Dr. Gregg Morin received his PhD in Biochemistry from the University of Colorado, Boulder in 1988. Following a postdoctoral fellowship in the Department of Molecular Biophysics and Biochemistry at Yale University and an assistant professorship at the University of California, Davis, Dr. Morin was the Director of the Department of Molecular Biology and Biochemistry at Geron Corporation. In 2004, he joined Canada’s Michael Smith Genome Sciences Centre where he is currently the Head of Proteomics.
After receiving his MD from Queen’s University in Kingston, Ontario and a rotating internship at Lion’s Gate Hospital, North Vancouver, BC, Dr. Karsan practiced medicine in rural BC and the Northwest Territories before working as a volunteer with Médecins Sans Frontières. He then completed his residency in Hematological Pathology at the University of British Columbia (UBC) followed by a Research Fellowship at the University of Washington.
Dr. Hirst is a Senior Scientist and Head of Epigenomics at Canada’s Michael Smith Genome Sciences Centre at BC Cancer, Associate Professor in the Department of Microbiology and Immunology and Associate Director of the Michael Smith Laboratory at the University of British Columbia (UBC).
Dr. Gorski completed a PhD in Biology and Biomedical Sciences at Washington University School of Medicine, St. Louis, MO in 1999. She then conducted postdoctoral studies at the BC Cancer where she utilized genomics approaches to study cell death and cell survival pathways.

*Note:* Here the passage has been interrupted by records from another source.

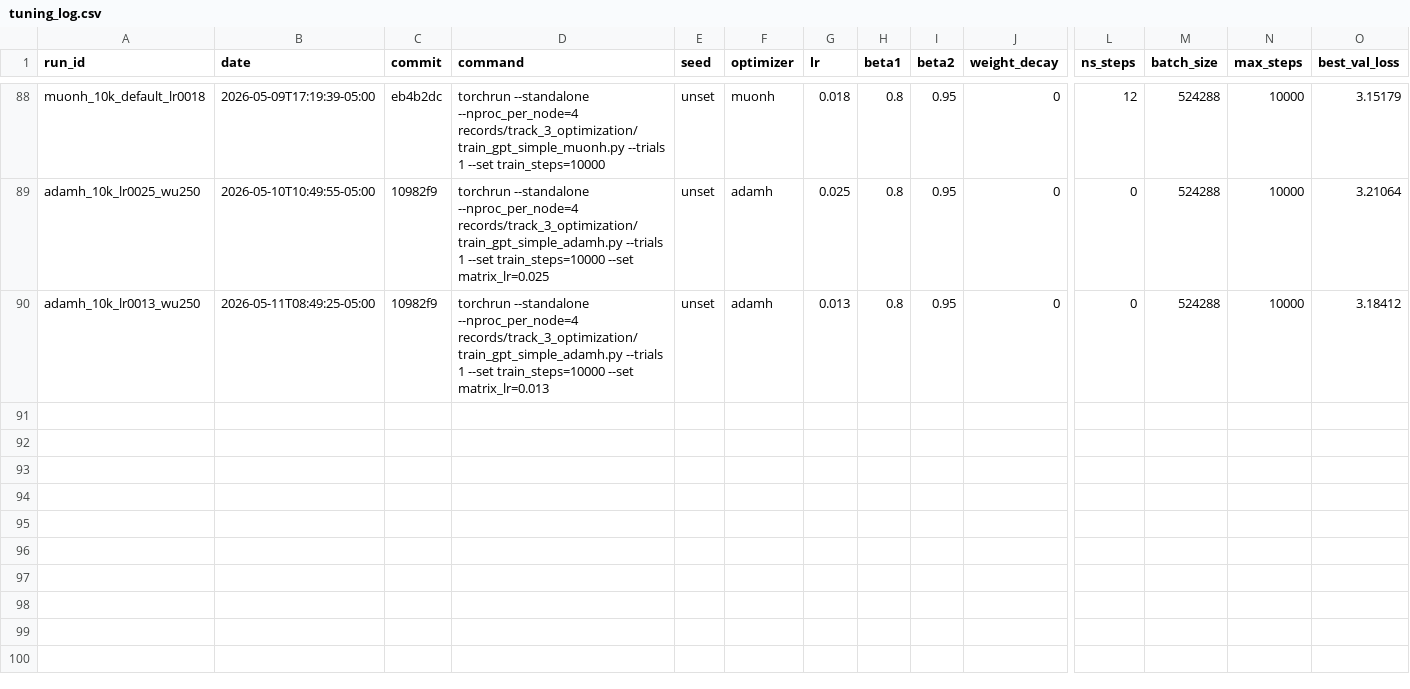
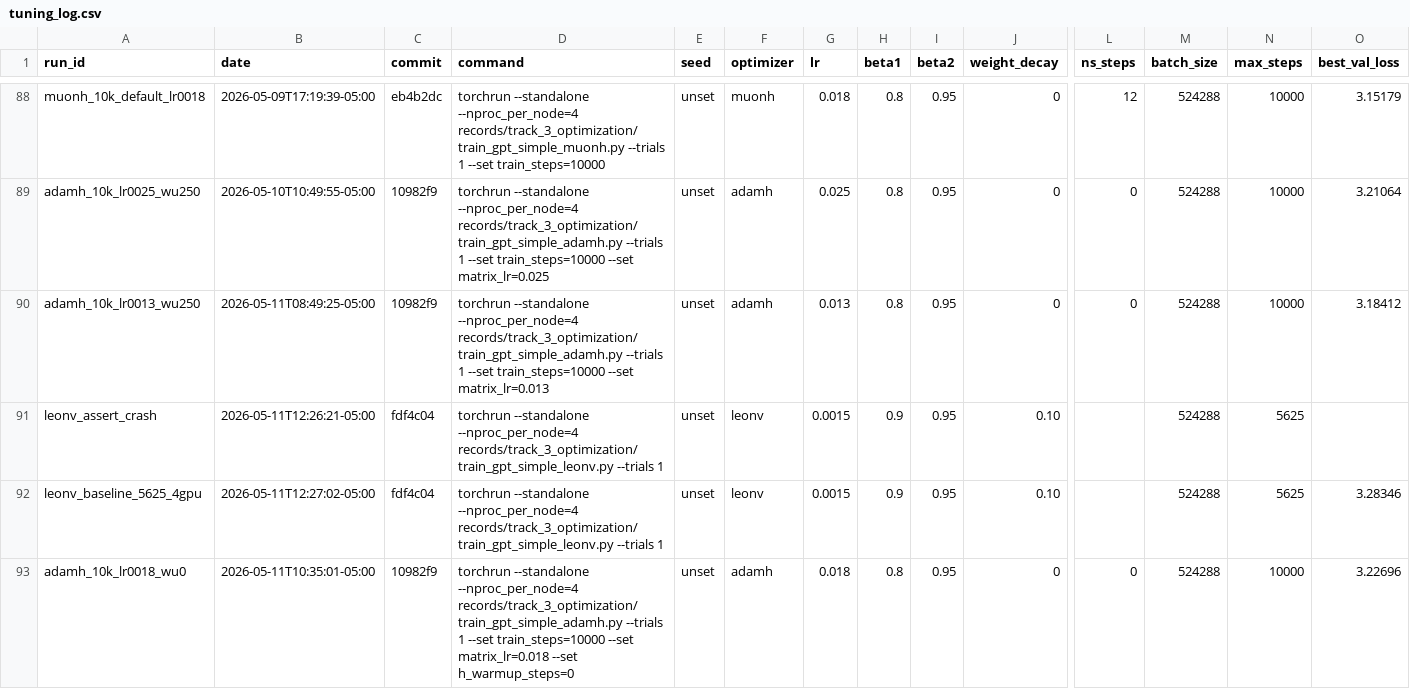
Before and after one commit to Raymond30/modded-nanogpt, a CSV file: records/track_3_optimization/tuning_log.csv, drawn as a sheet; only a part is shown, gaps mark what is left out; rows hold the shown columns only; the diff names each change by its address in the sheet, - before the commit and + after, or states it on an @@ line.

```diff
--- a/records/track_3_optimization/tuning_log.csv
+++ b/records/track_3_optimization/tuning_log.csv
+row 91: leonv_assert_crash | 2026-05-11T12:26:21-05:00 | fdf4c04 | torchrun --standalone --nproc_per_node=4 records/track_3_optimization/train_gpt_simple_leonv.py --trials 1 | unset | leonv | 0.0015 | 0.9 | 0.95 | 0.10 |  | 524288 | 5625
+row 92: leonv_baseline_5625_4gpu | 2026-05-11T12:27:02-05:00 | fdf4c04 | torchrun --standalone --nproc_per_node=4 records/track_3_optimization/train_gpt_simple_leonv.py --trials 1 | unset | leonv | 0.0015 | 0.9 | 0.95 | 0.10 |  | 524288 | 5625 | 3.28346
+row 93: adamh_10k_lr0018_wu0 | 2026-05-11T10:35:01-05:00 | 10982f9 | torchrun --standalone --nproc_per_node=4 records/track_3_optimization/train_gpt_simple_adamh.py --trials 1 --set train_steps=10000 --set matrix_lr=0.018 --set h_warmup_steps=0 | unset | adamh | 0.018 | 0.8 | 0.95 | 0 | 0 | 524288 | 10000 | 3.22696
```
Also changed, not shown: 6 other files.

Dr. Gorski is currently a Distinguished Scientist at Canada’s Michael Smith Genome Sciences Centre at BC Cancer and a Professor in the Department of Molecular Biology and Biochemistry at Simon Fraser University.
Dr. Sadar has served in leadership roles internationally and was the first Canadian to serve as Chair of the USA Army’s Department of Defence’s Programmatic Panel for Prostate Cancer Research. She was President of the Society of Basic Urologic Research (USA) and a board member of education, research, and scientific advisory committees and boards for American and Canadian non-profit societies. Of note, Dr. Sadar was appointed to the Board of Trustees for Canada’s National Museum of Science and Technology by the Minister of Heritage.
Dr. Ryan Morin has been studying the genetic nature of lymphoid cancers using genomic methods for more than a decade. During his doctoral training at the University of British Columbia and BC Cancer, he pioneered the use of transcriptome and whole genome sequencing to identify driver mutations in non-Hodgkin lymphomas. Over the course of his training, he published a series of papers describing some of the most common genetic features of diffuse large B-cell (DLBCL) and follicular lymphomas including EZH2, KMT2D, CREBBP and MEF2B.